• _PROBLEM STATEMENT_: Would you please copy each line below that includes the string "KEGG"?

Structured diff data

···

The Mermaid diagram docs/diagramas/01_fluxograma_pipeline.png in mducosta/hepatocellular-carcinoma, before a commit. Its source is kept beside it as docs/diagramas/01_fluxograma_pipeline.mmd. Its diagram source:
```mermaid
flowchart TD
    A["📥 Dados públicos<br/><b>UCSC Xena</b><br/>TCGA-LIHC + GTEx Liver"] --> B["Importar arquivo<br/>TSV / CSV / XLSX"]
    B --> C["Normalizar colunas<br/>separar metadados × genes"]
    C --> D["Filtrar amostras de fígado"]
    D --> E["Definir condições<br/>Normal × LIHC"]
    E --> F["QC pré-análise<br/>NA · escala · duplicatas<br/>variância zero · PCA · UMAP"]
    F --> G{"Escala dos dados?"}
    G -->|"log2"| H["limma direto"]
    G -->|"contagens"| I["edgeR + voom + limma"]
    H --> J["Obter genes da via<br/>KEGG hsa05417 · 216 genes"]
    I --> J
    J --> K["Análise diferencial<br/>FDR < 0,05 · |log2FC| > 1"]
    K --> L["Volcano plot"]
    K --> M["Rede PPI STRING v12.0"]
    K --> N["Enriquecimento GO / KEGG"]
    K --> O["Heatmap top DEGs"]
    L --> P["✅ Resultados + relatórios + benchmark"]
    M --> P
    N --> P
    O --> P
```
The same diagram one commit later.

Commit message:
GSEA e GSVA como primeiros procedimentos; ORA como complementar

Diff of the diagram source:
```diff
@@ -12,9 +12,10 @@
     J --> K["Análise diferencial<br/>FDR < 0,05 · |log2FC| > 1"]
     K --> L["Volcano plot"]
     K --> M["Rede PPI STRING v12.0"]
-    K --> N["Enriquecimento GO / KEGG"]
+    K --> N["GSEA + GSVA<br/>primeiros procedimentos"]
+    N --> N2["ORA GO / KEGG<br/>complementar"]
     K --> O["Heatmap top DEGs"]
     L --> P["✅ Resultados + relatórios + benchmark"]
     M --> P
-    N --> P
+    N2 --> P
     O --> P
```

···

• _TASK RESULT_:
    H --> J["Obter genes da via<br/>KEGG hsa05417 · 216 genes"]
    K --> N["Enriquecimento GO / KEGG"]
-    K --> N["Enriquecimento GO / KEGG"]
+    N --> N2["ORA GO / KEGG<br/>complementar"]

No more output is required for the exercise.